Don't be like this guy - keep your arms and legs attached and go to yoga!
Don’t be like this guy – keep your arms and legs attached and go to yoga!
Blocks in Action!
Blocks in Action!  Thanks Jeff!
A comparison reverse MDF etch
A comparison reverse MDF etch
Since I had the files, I figures trying out a pair of earrings with the logo wouldn't hurt...Contact Jeff @ Yoga Bones if you are interested in a pair!
Since I had the files, I couldn’t resist making a pair of stud earrings with the logo. Contact Jeff @ Yoga Bones if you are interested in a pair!

08: 3D Etching

This week I decided to give 3D etching another shot. I have just once before played around with the 3D settings available on our laser, but I haven’t really explored the process until now.

Normally, the laser interprets shades of grey by preparing a halftone map and etching that at whatever singular power I have set. With the 3D feature enabled, the firmware will adjust the power of the laser depending on the darkness of the grey: white is ignored, black is etched at your selected power. Because of this, all you really need is a depth map and you can 3D etch straight away.Just remember: white is shallow and black is deep!
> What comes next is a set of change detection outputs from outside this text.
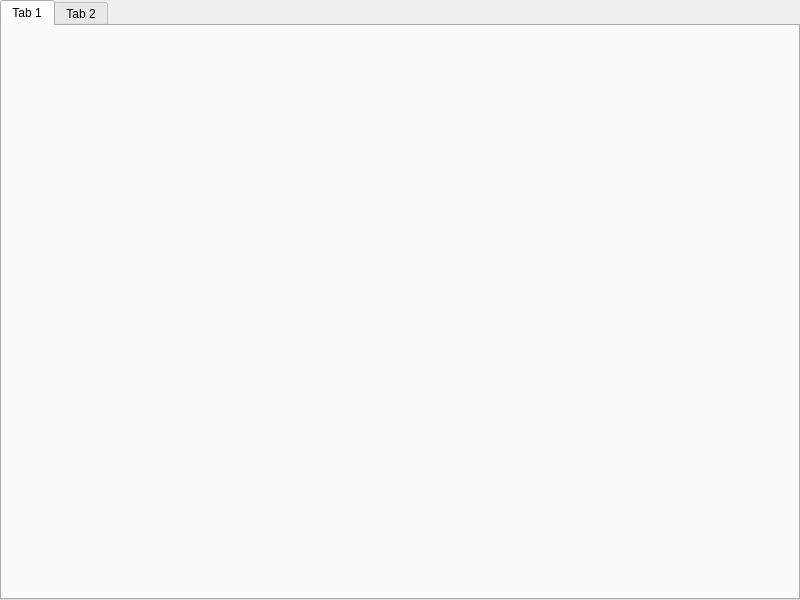
The window that src/example/WidgetWithRibbon/Widget.ui (czyt1988/SARibbon) describes before a commit, drawn with Qt 5.
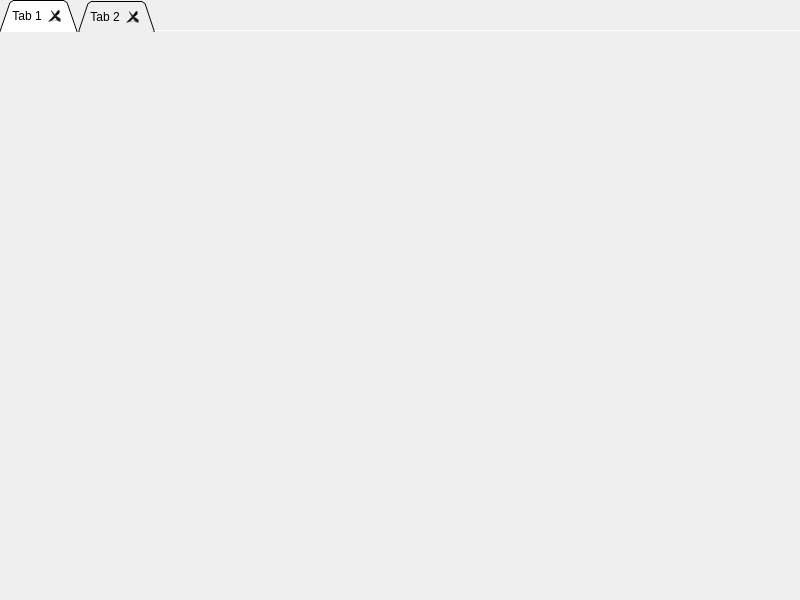
The same window after the commit.

Patch:
```diff
--- a/src/example/WidgetWithRibbon/Widget.ui
+++ b/src/example/WidgetWithRibbon/Widget.ui
@@ -31,9 +31,24 @@
    </property>
    <item>
     <widget class="QTabWidget" name="tabWidget">
+     <property name="tabShape">
+      <enum>QTabWidget::Triangular</enum>
+     </property>
      <property name="currentIndex">
       <number>0</number>
      </property>
+     <property name="iconSize">
+      <size>
+       <width>22</width>
+       <height>22</height>
+      </size>
+     </property>
+     <property name="documentMode">
+      <bool>true</bool>
+     </property>
+     <property name="tabsClosable">
+      <bool>true</bool>
+     </property>
      <widget class="QWidget" name="tab">
       <attribute name="title">
        <string>Tab 1</string>
```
The Abecediary logo with the core etched away

Back when I first tried it out, I just used some sample depth maps available in Google’s image search, but this time I created my own typography-themed art. I had to use Photoshop to create some raster effects to create the sloping edges I wanted because there isn’t an easy way to create shape-burst gradients in Illustrator, but this wasn’t a problem because, while the laser won’t cut anything that isn’t proper vector data, it’ll etch even raster graphics with impunity.

ABCD Layout
The blurry edges are where the 3D happens.

I often use the simple Abecediary logo as a sample design when testing new materials. Even though the white melamine-coated MDF I used wasn’t a new material to me, I felt it appropriate, so I created a black version with a white inner glow. The thin red line is the vector cut that created the final shape of the letters after I hollowed out the core. Because I etched five passes at a fairly strong power, the finished piece had too steep a slope; you can hardly see that it was a slope and not just a really deep etch, but it’s there! I swear!

Etaoin in MDF
The whole piece; the depth is hard to capture without appropriate lighting.
Etaoin in MDF
The slight lip on the edge was made by skipping a few lighter levels of grey.

The second piece, ETAOIN SHRDLU, was based on a fun part of newspaper lore and set in Colonna. It was etched opposite the ABCD: the letters were left untouched while the outer space was etched away. I chose a thicker gradient stroke so that the slope would be gentler. I also only etched the bitmap four times. The contrast between the white letters and the resulting grain of the MDF’s innards is profound. It almost looks like the letters are sitting in a bed of sand that has settled over years.

Etaoin in Black
The black acrylic Shrdlu is a little hard to read without the right light reflected!

The final piece was cut from quarter-inch black acrylic. For fun, I created an offset path so that the letters would be cut out more tightly than the MDF version’s square border. Even with six passes at full power (and half-speed) the etch didn’t quite reach half-way through the material.  The result is a little hard to read (maybe I should have used a capped material!) but certainly looks neat.

Etaoin in MDF
The slight lip on the edge was made by skipping a few lighter levels of grey.

The amount of passes necessary to create a good 3D look takes a lot of time, but there’s a whole lot more that can be done than just beveling the edges of pretty type faces. I’ll definitely be playing more with the 3D mode as we go on.

Etaoin in MDF
The sand blows away, revealing pure white type!